* EXERCISE *
Among the entries below, find each line holding "import" and return it.

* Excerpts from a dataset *
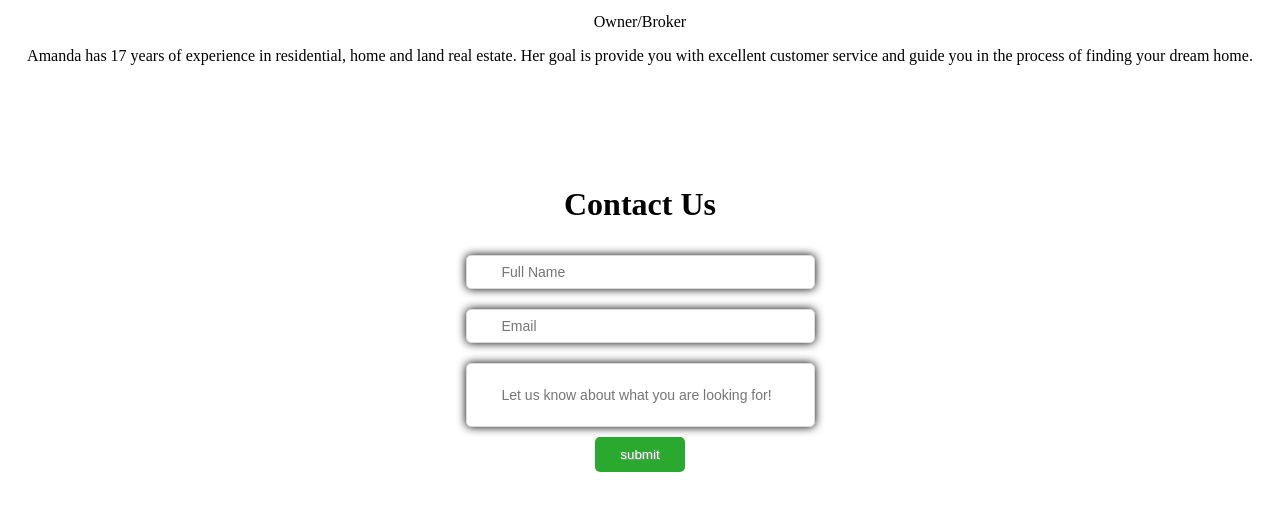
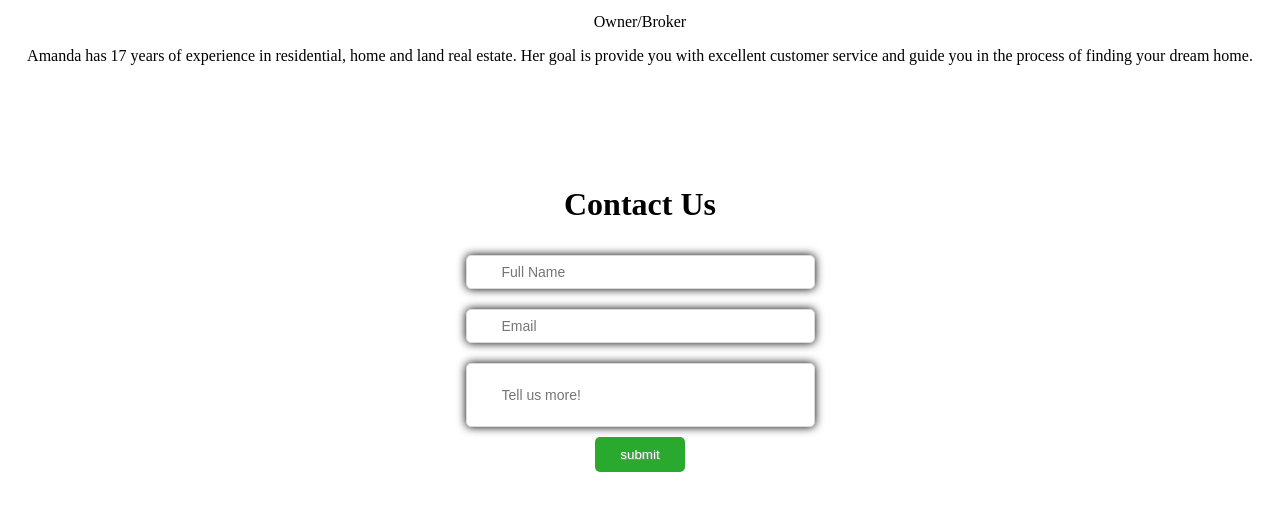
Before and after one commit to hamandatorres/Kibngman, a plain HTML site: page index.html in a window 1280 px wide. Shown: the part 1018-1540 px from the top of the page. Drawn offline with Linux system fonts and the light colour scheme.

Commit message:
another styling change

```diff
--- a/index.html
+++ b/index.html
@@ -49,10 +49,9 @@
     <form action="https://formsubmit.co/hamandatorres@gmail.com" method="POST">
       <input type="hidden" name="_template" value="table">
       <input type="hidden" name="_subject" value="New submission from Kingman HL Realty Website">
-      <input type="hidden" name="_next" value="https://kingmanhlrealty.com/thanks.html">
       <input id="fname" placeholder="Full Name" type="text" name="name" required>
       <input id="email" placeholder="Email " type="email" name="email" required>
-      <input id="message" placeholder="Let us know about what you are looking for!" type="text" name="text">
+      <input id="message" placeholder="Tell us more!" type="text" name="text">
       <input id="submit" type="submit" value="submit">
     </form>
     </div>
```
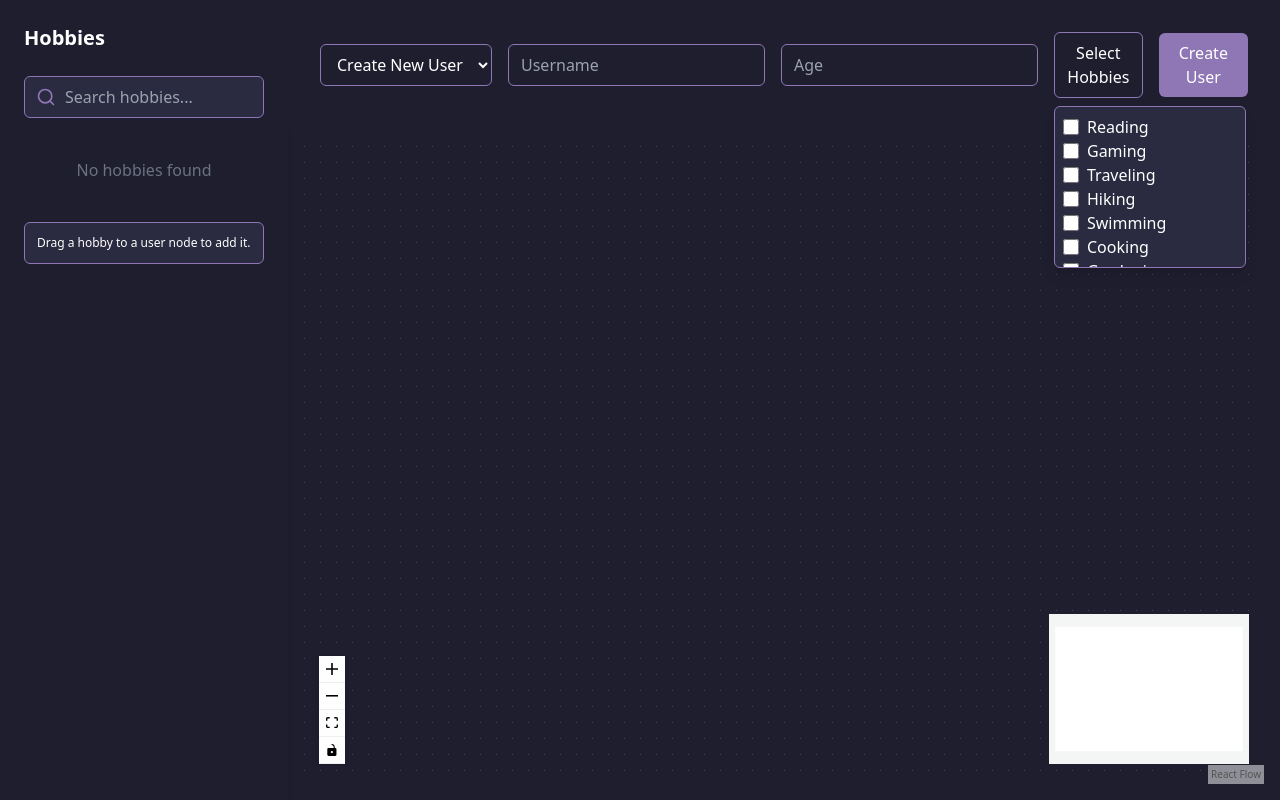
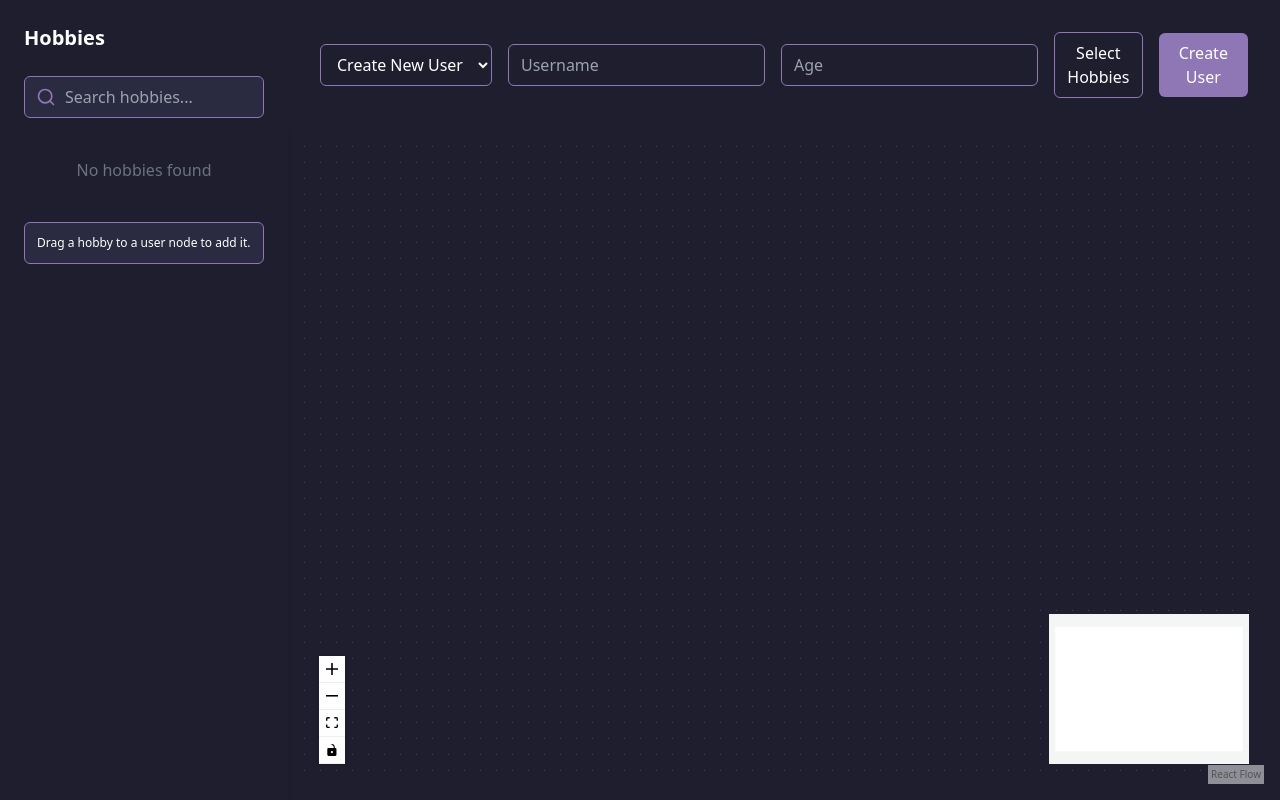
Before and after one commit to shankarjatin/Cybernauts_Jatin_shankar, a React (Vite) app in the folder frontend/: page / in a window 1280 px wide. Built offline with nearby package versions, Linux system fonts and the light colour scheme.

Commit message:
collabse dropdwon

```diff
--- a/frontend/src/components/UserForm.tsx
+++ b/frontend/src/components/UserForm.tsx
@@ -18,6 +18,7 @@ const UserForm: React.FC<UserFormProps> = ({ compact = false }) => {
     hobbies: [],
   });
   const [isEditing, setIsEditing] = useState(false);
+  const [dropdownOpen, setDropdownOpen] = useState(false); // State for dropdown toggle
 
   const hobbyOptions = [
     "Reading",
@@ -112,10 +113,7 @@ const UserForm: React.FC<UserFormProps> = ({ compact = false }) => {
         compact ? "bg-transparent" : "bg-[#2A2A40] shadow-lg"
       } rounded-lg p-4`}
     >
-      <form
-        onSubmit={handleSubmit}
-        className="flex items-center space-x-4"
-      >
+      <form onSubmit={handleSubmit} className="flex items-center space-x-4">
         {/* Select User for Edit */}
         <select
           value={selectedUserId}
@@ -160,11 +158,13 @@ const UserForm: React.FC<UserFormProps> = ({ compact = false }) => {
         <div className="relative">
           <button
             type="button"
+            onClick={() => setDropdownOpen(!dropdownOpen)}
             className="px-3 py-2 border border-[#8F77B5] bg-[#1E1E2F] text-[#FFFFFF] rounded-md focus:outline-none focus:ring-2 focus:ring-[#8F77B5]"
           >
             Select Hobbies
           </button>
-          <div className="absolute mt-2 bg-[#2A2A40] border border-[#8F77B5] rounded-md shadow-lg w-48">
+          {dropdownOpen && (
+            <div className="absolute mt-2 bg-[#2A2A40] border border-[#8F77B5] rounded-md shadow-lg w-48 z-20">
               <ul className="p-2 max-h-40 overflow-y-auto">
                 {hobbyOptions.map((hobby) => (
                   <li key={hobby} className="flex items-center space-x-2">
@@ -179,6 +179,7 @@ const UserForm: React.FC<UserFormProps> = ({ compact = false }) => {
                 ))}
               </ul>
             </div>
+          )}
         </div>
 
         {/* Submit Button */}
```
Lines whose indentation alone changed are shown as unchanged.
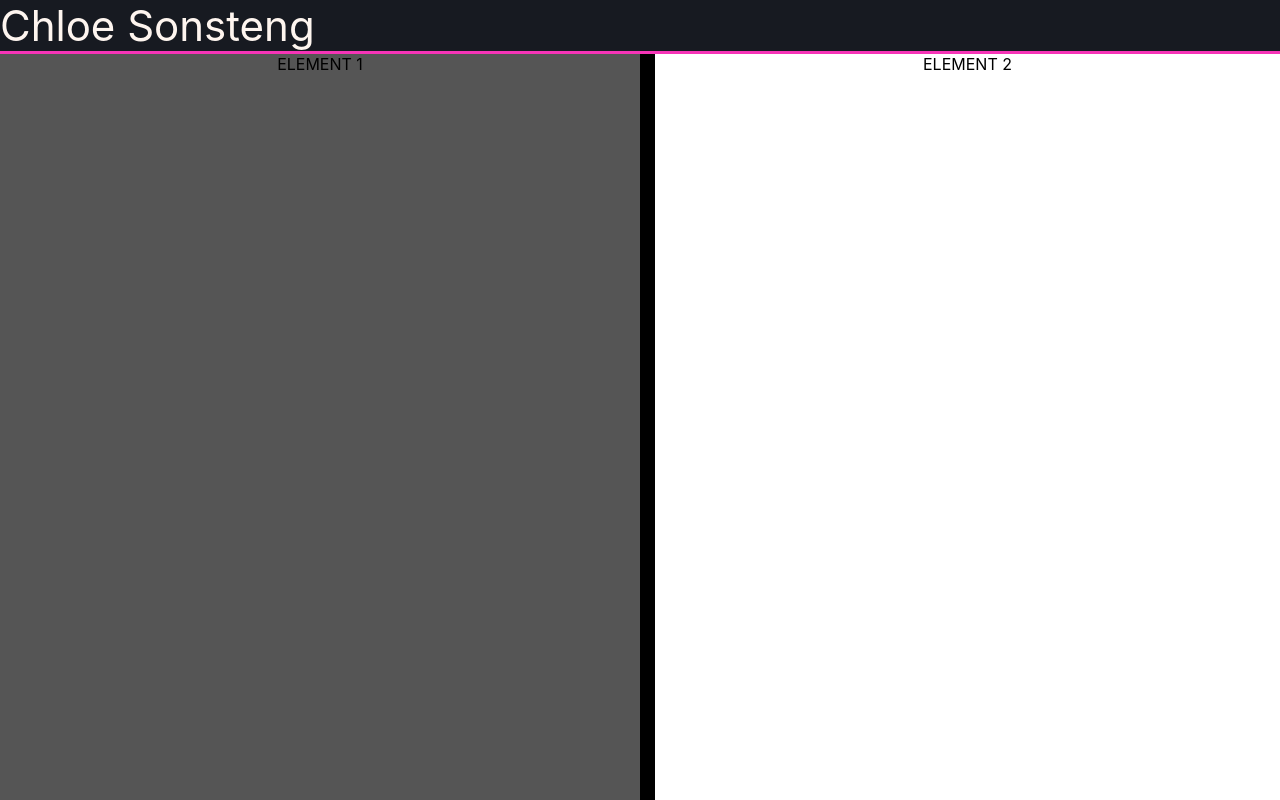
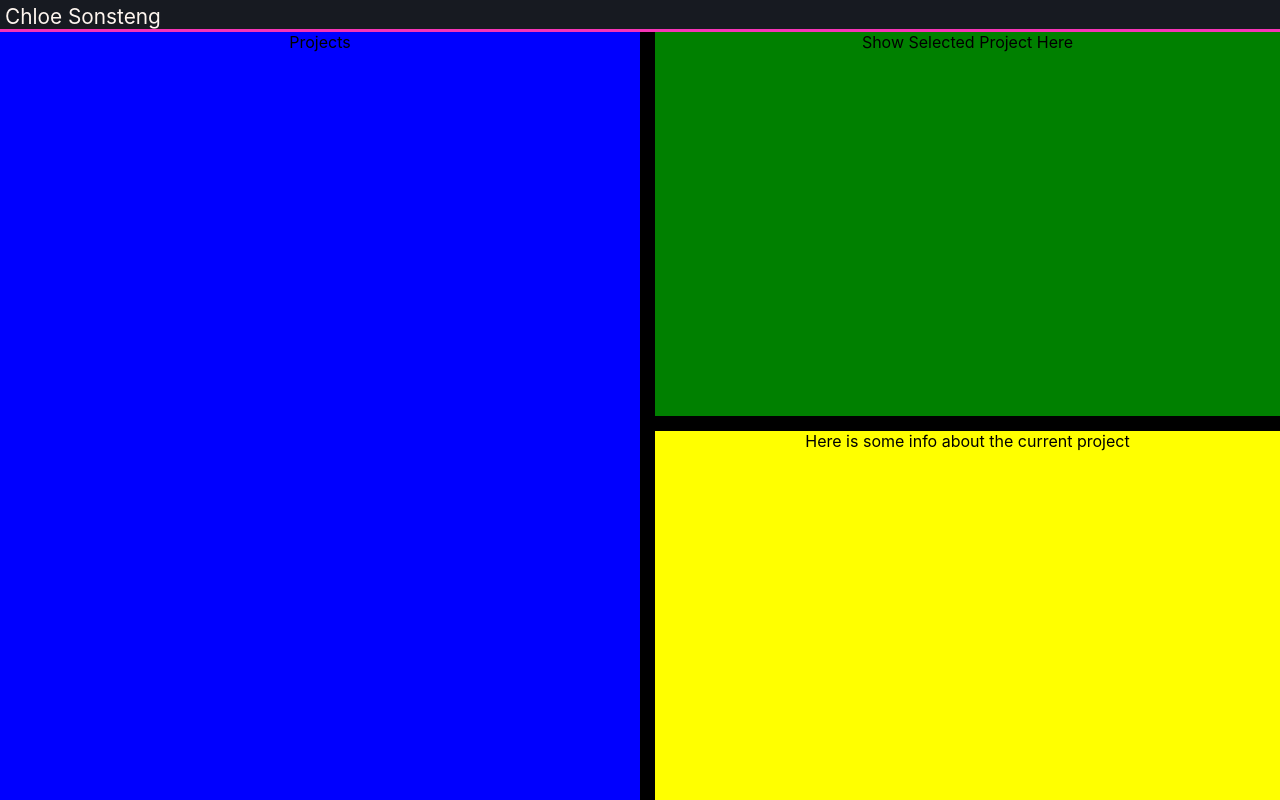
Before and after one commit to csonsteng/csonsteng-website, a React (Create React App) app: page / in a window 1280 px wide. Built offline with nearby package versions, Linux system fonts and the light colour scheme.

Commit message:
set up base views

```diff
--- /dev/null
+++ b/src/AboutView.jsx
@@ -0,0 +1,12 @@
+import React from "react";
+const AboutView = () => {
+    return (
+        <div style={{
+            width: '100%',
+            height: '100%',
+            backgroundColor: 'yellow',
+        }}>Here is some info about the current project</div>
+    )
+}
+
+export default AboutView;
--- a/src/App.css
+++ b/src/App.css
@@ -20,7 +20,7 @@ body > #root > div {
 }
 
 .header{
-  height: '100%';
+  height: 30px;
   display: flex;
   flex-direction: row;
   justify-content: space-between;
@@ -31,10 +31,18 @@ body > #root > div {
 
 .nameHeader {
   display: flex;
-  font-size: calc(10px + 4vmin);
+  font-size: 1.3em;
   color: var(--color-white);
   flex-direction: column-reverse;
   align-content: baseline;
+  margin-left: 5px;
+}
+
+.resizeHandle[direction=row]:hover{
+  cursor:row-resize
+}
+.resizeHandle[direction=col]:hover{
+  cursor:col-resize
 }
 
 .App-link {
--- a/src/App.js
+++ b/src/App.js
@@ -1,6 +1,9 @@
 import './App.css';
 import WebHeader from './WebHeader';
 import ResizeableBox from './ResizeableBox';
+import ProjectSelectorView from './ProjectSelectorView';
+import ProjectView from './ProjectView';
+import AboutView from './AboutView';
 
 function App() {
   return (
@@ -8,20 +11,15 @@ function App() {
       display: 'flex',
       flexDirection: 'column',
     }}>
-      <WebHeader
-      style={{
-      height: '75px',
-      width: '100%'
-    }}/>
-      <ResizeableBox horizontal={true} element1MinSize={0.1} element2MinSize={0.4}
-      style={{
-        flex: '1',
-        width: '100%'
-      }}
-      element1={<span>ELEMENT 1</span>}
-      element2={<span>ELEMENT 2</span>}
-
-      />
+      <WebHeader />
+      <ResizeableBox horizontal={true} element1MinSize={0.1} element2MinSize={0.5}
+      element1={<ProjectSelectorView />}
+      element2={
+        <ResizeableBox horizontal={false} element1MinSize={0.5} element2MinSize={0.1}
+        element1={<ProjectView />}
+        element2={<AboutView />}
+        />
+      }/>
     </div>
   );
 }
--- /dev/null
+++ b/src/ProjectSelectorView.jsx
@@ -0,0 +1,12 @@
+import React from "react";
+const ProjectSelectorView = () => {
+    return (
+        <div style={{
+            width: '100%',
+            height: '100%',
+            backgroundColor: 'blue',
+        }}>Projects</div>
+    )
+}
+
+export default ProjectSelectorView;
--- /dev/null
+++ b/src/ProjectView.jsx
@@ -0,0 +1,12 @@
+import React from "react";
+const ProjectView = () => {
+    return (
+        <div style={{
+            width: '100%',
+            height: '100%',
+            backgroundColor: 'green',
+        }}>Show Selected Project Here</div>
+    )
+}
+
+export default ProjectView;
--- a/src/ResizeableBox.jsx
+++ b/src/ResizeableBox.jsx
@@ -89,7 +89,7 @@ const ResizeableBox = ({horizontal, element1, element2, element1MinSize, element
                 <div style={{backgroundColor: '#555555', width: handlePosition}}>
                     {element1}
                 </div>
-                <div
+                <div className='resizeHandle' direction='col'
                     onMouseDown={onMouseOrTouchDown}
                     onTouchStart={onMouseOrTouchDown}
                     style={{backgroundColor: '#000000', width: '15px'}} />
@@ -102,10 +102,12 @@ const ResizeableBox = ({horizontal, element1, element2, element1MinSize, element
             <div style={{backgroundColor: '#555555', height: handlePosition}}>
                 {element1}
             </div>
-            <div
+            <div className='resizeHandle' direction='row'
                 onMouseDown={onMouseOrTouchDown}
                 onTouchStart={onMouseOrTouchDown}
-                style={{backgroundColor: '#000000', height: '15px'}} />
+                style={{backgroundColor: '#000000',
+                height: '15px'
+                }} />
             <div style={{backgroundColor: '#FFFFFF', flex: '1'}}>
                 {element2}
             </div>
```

* SOLUTION TO THE PROBLEM *
+import React from "react";
 import './App.css';
 import WebHeader from './WebHeader';
 import ResizeableBox from './ResizeableBox';
+import ProjectSelectorView from './ProjectSelectorView';
+import ProjectView from './ProjectView';
+import AboutView from './AboutView';
+import React from "react";
+import React from "react";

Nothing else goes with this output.